Are 372 replacement teachers hired during a strike by public-school educators entitled to secrecy due to fears they could be harassed or harmed if their names became known?
That’s the central issue in a public-records case before the Ohio Supreme Court.
The Strongsville school district has refused to release records identifying teachers hired last year to replace striking classroom instructors, saying it would violate their constitutional right to privacy. School officials worry the replacement teachers could be targets for retaliation as evidenced by some ugly incidents during the strike in which no one was harmed.
The Eighth District Court of Appeals in Cuyahoga County later ruled that records identifying the replacement teachers were public and ordered them released. Strongsville school officials thenappealed that ruling to the Ohio Supreme Court.
In a joint friend-of-the-court filing this week, the Ohio Coalition for Open Government and the Ohio Employment Lawyers Association argued that the replacement teachers should not receive the same privacy protections afforded some police officers threatened by violent felons.
Parents should have the right to learn who is teaching their children and explore their backgrounds and teaching credentials, the filing argues.
“Such a vast expansion of the ‘privacy’ exemption … would deal a crushing blow to Ohioans’ right to access information pertinent to issues of public importance …,” wrote lawyers Fred Gittes and David Marburger.
“The correct balance here is clear: The interest of parents in access to information affecting the safety and education of their children is compelling enough to overcome any interest of public school employees in concealing their identities from the public.”

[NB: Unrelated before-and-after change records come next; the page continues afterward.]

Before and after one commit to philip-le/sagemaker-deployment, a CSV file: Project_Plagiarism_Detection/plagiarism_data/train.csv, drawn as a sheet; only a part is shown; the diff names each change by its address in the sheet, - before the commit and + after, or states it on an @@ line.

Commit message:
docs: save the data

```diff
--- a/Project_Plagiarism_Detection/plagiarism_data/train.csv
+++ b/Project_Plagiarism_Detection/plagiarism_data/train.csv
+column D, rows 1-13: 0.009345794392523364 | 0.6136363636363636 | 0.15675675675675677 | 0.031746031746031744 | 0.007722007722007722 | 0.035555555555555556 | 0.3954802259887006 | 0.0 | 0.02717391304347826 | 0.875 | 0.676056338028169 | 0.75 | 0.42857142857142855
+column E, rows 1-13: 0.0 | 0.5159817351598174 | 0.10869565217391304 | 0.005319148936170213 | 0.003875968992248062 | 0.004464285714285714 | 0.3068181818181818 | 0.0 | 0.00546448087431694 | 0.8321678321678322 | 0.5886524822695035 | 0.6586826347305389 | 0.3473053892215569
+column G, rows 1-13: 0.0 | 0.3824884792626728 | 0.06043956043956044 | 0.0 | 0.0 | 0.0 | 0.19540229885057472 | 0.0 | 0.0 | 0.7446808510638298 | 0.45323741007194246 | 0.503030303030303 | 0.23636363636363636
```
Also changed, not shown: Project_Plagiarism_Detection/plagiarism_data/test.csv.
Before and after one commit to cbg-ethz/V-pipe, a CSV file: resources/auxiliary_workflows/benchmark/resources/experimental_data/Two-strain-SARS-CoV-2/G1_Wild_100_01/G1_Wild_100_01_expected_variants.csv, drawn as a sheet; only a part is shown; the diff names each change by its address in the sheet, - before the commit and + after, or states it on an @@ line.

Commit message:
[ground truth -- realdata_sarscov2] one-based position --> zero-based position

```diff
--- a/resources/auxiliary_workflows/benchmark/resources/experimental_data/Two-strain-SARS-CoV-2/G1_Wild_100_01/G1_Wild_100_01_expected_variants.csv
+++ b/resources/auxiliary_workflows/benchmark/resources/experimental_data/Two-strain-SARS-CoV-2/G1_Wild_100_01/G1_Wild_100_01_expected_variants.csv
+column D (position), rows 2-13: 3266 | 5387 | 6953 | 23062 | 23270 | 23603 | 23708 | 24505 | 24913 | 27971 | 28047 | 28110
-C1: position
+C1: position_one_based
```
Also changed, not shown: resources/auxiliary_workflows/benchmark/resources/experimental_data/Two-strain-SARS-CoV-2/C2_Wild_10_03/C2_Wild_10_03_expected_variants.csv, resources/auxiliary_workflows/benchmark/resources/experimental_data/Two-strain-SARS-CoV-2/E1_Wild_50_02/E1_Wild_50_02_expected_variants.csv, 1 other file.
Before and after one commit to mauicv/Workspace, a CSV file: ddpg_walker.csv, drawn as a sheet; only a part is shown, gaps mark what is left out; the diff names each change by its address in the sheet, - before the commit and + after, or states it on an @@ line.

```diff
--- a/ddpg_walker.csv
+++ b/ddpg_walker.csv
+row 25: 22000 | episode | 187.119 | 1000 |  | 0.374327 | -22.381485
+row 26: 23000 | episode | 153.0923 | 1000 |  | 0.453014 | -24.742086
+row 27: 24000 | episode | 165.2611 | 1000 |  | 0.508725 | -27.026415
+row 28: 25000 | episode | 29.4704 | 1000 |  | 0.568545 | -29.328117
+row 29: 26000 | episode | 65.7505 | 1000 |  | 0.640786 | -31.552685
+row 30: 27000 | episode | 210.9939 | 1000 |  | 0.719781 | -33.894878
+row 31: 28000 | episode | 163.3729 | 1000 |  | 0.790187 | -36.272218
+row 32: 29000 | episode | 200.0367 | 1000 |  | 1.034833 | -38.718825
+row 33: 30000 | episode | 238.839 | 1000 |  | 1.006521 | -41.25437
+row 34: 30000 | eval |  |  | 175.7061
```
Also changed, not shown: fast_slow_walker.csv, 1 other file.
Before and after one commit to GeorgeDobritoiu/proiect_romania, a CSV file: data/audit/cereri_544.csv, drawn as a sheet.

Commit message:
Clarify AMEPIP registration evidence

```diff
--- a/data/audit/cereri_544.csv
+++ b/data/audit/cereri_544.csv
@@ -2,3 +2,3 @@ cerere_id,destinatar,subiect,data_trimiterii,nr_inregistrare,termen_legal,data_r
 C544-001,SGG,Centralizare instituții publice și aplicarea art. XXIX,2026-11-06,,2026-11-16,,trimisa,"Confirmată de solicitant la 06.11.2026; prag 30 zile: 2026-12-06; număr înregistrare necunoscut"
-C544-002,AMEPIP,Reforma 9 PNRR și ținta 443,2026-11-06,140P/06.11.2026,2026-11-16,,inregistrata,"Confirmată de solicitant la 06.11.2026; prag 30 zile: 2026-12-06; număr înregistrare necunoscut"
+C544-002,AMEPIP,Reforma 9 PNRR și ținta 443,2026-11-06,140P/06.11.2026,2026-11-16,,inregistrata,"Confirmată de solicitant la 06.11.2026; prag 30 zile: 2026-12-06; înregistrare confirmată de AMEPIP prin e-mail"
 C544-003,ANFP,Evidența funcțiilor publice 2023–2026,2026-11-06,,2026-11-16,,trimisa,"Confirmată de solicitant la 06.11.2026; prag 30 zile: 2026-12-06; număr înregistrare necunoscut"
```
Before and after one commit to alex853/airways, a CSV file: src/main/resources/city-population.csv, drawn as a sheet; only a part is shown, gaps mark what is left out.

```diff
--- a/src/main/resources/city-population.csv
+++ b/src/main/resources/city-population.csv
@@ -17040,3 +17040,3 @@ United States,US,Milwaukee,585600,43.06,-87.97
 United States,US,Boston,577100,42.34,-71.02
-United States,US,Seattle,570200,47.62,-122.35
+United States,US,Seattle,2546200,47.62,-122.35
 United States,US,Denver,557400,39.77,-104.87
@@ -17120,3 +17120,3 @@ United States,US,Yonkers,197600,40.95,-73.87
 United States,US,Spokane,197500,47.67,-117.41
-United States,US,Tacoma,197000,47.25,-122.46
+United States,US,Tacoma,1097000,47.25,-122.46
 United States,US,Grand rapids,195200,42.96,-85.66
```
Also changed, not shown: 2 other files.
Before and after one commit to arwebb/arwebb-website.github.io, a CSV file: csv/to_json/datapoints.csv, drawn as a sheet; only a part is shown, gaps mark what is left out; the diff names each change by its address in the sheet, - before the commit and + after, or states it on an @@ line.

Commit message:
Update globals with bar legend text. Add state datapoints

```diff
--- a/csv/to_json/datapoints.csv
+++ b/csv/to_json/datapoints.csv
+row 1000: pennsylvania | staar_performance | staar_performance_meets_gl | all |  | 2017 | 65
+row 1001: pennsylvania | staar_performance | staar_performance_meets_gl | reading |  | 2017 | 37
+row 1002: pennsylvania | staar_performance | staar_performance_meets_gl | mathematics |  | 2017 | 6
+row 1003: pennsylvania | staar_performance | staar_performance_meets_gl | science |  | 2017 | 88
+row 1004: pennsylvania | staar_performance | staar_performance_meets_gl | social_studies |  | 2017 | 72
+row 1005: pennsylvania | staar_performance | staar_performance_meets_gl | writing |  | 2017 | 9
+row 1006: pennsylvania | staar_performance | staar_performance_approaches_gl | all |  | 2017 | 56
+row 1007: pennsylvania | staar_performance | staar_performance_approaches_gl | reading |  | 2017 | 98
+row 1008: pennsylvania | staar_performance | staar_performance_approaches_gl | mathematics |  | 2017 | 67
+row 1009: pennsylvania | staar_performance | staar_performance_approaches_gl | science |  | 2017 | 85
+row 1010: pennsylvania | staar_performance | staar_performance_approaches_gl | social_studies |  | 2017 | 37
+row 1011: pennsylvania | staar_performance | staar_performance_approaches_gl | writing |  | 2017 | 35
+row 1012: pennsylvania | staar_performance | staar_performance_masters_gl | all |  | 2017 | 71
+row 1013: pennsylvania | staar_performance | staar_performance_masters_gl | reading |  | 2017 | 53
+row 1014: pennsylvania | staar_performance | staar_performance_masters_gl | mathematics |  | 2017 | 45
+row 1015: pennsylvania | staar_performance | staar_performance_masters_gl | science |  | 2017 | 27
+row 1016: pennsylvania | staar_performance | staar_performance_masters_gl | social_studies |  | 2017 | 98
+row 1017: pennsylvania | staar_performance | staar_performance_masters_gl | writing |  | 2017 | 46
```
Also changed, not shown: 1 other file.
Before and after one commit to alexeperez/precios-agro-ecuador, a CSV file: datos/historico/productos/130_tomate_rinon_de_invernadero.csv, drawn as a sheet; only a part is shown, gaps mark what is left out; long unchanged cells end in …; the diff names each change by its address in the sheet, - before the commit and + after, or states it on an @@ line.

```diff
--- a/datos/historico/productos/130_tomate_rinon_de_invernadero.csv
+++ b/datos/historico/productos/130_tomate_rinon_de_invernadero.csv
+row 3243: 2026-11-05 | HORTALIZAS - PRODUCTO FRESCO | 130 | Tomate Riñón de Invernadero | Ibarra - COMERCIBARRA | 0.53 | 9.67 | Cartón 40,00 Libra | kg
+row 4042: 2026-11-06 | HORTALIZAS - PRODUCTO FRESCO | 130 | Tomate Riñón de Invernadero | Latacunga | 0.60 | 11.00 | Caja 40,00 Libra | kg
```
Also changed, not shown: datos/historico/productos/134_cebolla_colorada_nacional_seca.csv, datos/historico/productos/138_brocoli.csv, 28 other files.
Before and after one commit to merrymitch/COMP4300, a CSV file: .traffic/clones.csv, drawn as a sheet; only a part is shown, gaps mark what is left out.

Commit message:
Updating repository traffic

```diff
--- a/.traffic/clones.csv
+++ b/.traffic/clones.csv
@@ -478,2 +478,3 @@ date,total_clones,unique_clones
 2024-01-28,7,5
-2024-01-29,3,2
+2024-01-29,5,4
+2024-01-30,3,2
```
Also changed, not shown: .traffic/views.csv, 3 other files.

(Disclosure: I am a trustee of the Ohio Coalition for Open Government.)